[[ Data, beginning ]]

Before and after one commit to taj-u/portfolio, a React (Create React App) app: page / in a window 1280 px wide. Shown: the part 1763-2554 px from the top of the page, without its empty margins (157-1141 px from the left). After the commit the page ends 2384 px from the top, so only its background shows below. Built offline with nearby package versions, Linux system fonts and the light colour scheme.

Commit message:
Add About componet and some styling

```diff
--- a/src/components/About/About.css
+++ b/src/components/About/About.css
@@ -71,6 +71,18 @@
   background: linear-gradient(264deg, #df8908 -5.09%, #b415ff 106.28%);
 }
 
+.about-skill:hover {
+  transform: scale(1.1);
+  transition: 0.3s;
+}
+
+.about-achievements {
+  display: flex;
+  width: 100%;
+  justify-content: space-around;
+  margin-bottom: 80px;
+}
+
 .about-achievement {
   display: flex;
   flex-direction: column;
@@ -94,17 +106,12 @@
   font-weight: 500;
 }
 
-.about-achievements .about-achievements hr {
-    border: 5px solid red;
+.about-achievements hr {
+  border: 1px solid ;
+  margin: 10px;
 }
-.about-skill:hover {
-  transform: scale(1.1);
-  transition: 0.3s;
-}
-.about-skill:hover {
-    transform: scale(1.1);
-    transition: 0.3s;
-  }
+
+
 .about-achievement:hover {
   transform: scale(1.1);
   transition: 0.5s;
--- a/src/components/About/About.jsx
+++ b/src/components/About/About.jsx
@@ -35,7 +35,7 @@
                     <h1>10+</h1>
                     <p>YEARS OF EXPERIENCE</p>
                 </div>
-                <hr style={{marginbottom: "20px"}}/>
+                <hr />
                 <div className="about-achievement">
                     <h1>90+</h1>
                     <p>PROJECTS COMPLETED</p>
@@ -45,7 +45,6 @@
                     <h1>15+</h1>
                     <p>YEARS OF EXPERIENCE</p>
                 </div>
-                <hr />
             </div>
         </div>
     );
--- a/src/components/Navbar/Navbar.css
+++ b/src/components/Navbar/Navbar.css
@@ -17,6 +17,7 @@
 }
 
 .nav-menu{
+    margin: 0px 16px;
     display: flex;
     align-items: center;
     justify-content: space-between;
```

[[ Data, end ]]

◆ **Directions**
Looking at the records above, how many lines contain "background"? Answer with the number alone.

◆ **Exercise result**
2